● Provided records
--- --- ---
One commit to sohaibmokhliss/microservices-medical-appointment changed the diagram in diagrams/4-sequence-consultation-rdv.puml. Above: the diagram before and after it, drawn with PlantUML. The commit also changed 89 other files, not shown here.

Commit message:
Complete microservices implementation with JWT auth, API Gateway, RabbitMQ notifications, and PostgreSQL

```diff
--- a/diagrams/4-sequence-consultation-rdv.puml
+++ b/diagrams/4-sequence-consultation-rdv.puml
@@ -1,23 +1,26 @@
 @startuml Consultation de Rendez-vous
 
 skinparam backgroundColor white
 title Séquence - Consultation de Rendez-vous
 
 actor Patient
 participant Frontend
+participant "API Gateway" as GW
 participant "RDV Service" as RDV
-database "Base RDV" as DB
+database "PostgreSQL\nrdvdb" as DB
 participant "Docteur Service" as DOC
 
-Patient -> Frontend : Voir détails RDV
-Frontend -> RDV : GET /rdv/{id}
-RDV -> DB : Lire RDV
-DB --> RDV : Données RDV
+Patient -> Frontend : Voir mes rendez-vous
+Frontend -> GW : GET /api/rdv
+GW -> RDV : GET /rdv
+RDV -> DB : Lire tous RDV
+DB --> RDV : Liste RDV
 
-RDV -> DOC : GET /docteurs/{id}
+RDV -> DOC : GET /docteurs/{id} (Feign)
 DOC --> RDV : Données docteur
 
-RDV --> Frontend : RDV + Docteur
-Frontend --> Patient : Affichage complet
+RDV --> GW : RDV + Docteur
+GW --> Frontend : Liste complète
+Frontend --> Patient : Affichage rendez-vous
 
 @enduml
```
--- --- ---
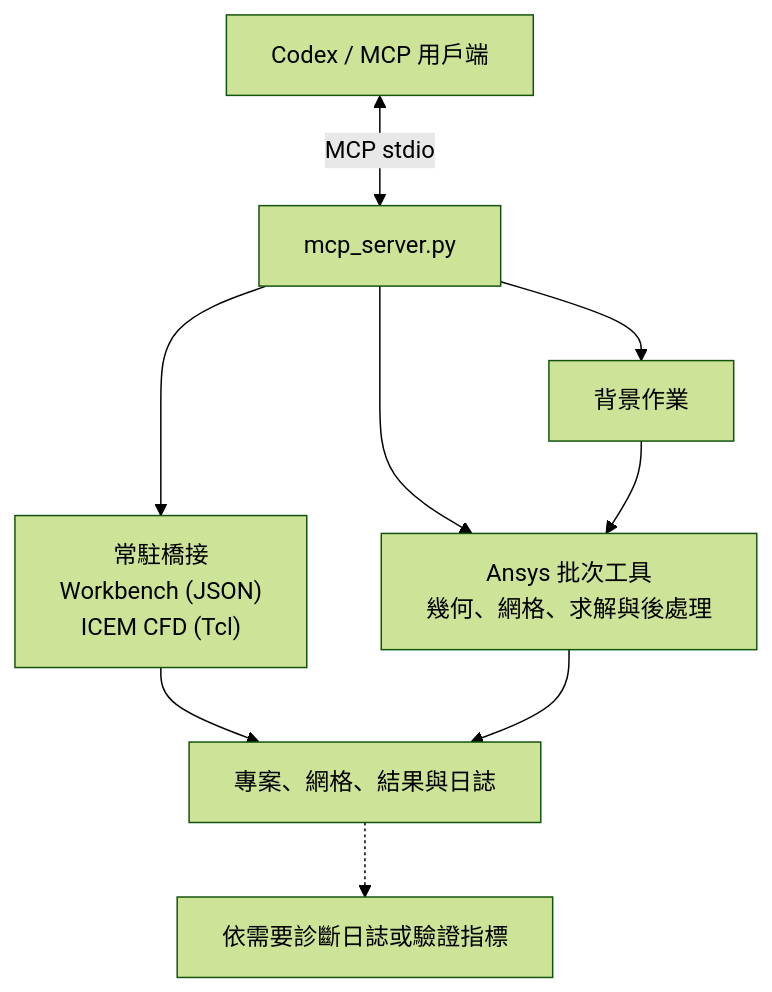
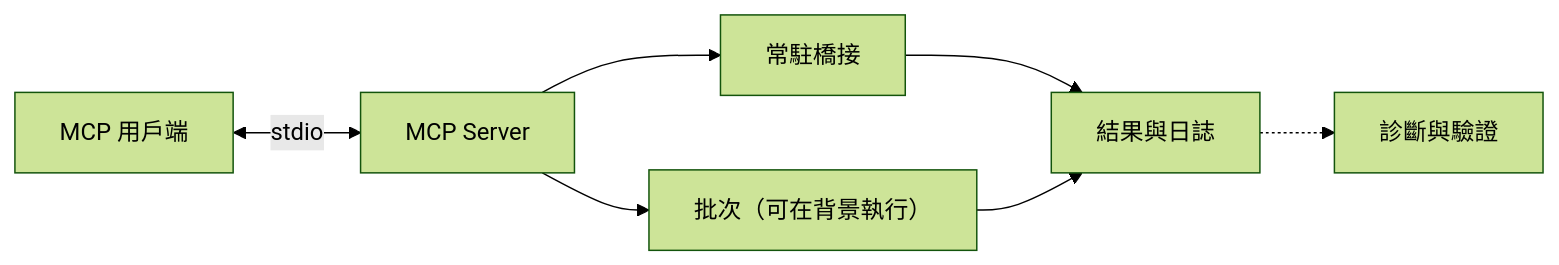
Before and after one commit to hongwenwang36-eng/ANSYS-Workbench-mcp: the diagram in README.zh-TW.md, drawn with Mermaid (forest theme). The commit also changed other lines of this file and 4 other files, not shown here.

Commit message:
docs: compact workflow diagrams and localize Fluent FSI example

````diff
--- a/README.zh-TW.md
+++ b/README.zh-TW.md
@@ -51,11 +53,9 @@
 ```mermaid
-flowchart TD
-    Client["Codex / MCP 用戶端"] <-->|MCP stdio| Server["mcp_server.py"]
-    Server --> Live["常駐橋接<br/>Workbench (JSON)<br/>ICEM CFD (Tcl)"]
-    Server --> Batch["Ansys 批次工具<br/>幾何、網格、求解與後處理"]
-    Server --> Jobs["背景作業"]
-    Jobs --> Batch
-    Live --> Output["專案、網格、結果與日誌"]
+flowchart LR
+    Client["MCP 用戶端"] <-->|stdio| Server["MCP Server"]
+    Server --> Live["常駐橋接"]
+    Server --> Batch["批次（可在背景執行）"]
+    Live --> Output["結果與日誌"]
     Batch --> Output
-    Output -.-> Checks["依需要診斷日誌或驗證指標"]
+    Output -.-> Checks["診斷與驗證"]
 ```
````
--- --- ---
● Task description
Work out how many lines above include the string "Batch", then give that number alone.

● Task response
4